> _ASSIGNED TASK_
Restate the listing below with no word altered.

> _EXTRACTED MATERIAL_

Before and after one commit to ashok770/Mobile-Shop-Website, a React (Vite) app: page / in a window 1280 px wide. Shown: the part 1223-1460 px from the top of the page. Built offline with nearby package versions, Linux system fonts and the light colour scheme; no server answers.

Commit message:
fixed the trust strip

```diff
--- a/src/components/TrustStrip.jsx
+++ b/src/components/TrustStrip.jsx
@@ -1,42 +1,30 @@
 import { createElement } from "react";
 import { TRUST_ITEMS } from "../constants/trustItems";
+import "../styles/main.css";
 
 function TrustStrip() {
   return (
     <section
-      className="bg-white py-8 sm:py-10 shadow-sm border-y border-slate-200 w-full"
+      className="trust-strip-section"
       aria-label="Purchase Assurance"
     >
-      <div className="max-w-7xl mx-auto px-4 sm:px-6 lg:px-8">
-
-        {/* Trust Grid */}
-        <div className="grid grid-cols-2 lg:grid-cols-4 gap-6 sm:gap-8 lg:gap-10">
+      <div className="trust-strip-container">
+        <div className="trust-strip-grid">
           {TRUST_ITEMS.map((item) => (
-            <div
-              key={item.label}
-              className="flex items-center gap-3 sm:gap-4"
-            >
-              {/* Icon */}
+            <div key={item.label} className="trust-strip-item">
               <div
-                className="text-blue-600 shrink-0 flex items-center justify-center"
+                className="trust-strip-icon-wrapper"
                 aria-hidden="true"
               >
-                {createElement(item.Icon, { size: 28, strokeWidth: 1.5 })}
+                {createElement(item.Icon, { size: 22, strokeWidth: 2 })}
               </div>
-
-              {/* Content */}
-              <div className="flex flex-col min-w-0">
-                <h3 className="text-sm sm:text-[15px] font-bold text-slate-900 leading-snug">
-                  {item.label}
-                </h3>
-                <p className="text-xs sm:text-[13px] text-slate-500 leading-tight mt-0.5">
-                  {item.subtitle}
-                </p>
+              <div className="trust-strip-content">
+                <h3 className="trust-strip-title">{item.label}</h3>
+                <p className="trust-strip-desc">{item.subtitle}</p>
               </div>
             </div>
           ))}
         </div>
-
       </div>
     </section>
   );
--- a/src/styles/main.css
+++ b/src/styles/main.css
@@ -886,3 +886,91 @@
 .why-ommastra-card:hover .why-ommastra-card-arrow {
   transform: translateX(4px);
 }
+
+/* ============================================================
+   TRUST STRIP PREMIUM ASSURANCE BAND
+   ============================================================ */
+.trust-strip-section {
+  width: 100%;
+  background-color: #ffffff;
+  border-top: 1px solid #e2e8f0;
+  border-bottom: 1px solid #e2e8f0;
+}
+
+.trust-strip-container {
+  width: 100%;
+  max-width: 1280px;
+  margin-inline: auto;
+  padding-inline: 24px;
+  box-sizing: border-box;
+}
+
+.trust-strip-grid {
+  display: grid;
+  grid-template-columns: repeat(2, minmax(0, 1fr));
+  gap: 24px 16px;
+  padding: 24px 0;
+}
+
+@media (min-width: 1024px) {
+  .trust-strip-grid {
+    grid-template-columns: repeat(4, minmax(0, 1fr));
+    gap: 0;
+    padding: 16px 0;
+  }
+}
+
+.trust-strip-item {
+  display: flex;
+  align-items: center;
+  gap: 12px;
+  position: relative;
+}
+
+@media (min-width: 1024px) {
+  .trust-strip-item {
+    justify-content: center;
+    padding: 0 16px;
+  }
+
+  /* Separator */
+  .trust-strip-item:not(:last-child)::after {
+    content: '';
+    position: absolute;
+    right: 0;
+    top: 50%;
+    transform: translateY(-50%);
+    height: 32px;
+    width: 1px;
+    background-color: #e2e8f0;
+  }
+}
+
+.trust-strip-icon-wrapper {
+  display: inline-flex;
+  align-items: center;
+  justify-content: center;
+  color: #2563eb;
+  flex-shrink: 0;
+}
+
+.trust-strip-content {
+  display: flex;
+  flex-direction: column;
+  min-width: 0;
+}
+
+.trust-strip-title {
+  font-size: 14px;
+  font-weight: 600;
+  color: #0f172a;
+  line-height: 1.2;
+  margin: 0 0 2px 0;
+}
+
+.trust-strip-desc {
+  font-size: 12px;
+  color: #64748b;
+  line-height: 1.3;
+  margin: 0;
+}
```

> _ANSWER BELOW_
Before and after one commit to ashok770/Mobile-Shop-Website, a React (Vite) app: page / in a window 1280 px wide. Shown: the part 1223-1460 px from the top of the page. Built offline with nearby package versions, Linux system fonts and the light colour scheme; no server answers.

Commit message:
fixed the trust strip

```diff
--- a/src/components/TrustStrip.jsx
+++ b/src/components/TrustStrip.jsx
@@ -1,42 +1,30 @@
 import { createElement } from "react";
 import { TRUST_ITEMS } from "../constants/trustItems";
+import "../styles/main.css";
 
 function TrustStrip() {
   return (
     <section
-      className="bg-white py-8 sm:py-10 shadow-sm border-y border-slate-200 w-full"
+      className="trust-strip-section"
       aria-label="Purchase Assurance"
     >
-      <div className="max-w-7xl mx-auto px-4 sm:px-6 lg:px-8">
-
-        {/* Trust Grid */}
-        <div className="grid grid-cols-2 lg:grid-cols-4 gap-6 sm:gap-8 lg:gap-10">
+      <div className="trust-strip-container">
+        <div className="trust-strip-grid">
           {TRUST_ITEMS.map((item) => (
-            <div
-              key={item.label}
-              className="flex items-center gap-3 sm:gap-4"
-            >
-              {/* Icon */}
+            <div key={item.label} className="trust-strip-item">
               <div
-                className="text-blue-600 shrink-0 flex items-center justify-center"
+                className="trust-strip-icon-wrapper"
                 aria-hidden="true"
               >
-                {createElement(item.Icon, { size: 28, strokeWidth: 1.5 })}
+                {createElement(item.Icon, { size: 22, strokeWidth: 2 })}
               </div>
-
-              {/* Content */}
-              <div className="flex flex-col min-w-0">
-                <h3 className="text-sm sm:text-[15px] font-bold text-slate-900 leading-snug">
-                  {item.label}
-                </h3>
-                <p className="text-xs sm:text-[13px] text-slate-500 leading-tight mt-0.5">
-                  {item.subtitle}
-                </p>
+              <div className="trust-strip-content">
+                <h3 className="trust-strip-title">{item.label}</h3>
+                <p className="trust-strip-desc">{item.subtitle}</p>
               </div>
             </div>
           ))}
         </div>
-
       </div>
     </section>
   );
--- a/src/styles/main.css
+++ b/src/styles/main.css
@@ -886,3 +886,91 @@
 .why-ommastra-card:hover .why-ommastra-card-arrow {
   transform: translateX(4px);
 }
+
+/* ============================================================
+   TRUST STRIP PREMIUM ASSURANCE BAND
+   ============================================================ */
+.trust-strip-section {
+  width: 100%;
+  background-color: #ffffff;
+  border-top: 1px solid #e2e8f0;
+  border-bottom: 1px solid #e2e8f0;
+}
+
+.trust-strip-container {
+  width: 100%;
+  max-width: 1280px;
+  margin-inline: auto;
+  padding-inline: 24px;
+  box-sizing: border-box;
+}
+
+.trust-strip-grid {
+  display: grid;
+  grid-template-columns: repeat(2, minmax(0, 1fr));
+  gap: 24px 16px;
+  padding: 24px 0;
+}
+
+@media (min-width: 1024px) {
+  .trust-strip-grid {
+    grid-template-columns: repeat(4, minmax(0, 1fr));
+    gap: 0;
+    padding: 16px 0;
+  }
+}
+
+.trust-strip-item {
+  display: flex;
+  align-items: center;
+  gap: 12px;
+  position: relative;
+}
+
+@media (min-width: 1024px) {
+  .trust-strip-item {
+    justify-content: center;
+    padding: 0 16px;
+  }
+
+  /* Separator */
+  .trust-strip-item:not(:last-child)::after {
+    content: '';
+    position: absolute;
+    right: 0;
+    top: 50%;
+    transform: translateY(-50%);
+    height: 32px;
+    width: 1px;
+    background-color: #e2e8f0;
+  }
+}
+
+.trust-strip-icon-wrapper {
+  display: inline-flex;
+  align-items: center;
+  justify-content: center;
+  color: #2563eb;
+  flex-shrink: 0;
+}
+
+.trust-strip-content {
+  display: flex;
+  flex-direction: column;
+  min-width: 0;
+}
+
+.trust-strip-title {
+  font-size: 14px;
+  font-weight: 600;
+  color: #0f172a;
+  line-height: 1.2;
+  margin: 0 0 2px 0;
+}
+
+.trust-strip-desc {
+  font-size: 12px;
+  color: #64748b;
+  line-height: 1.3;
+  margin: 0;
+}
```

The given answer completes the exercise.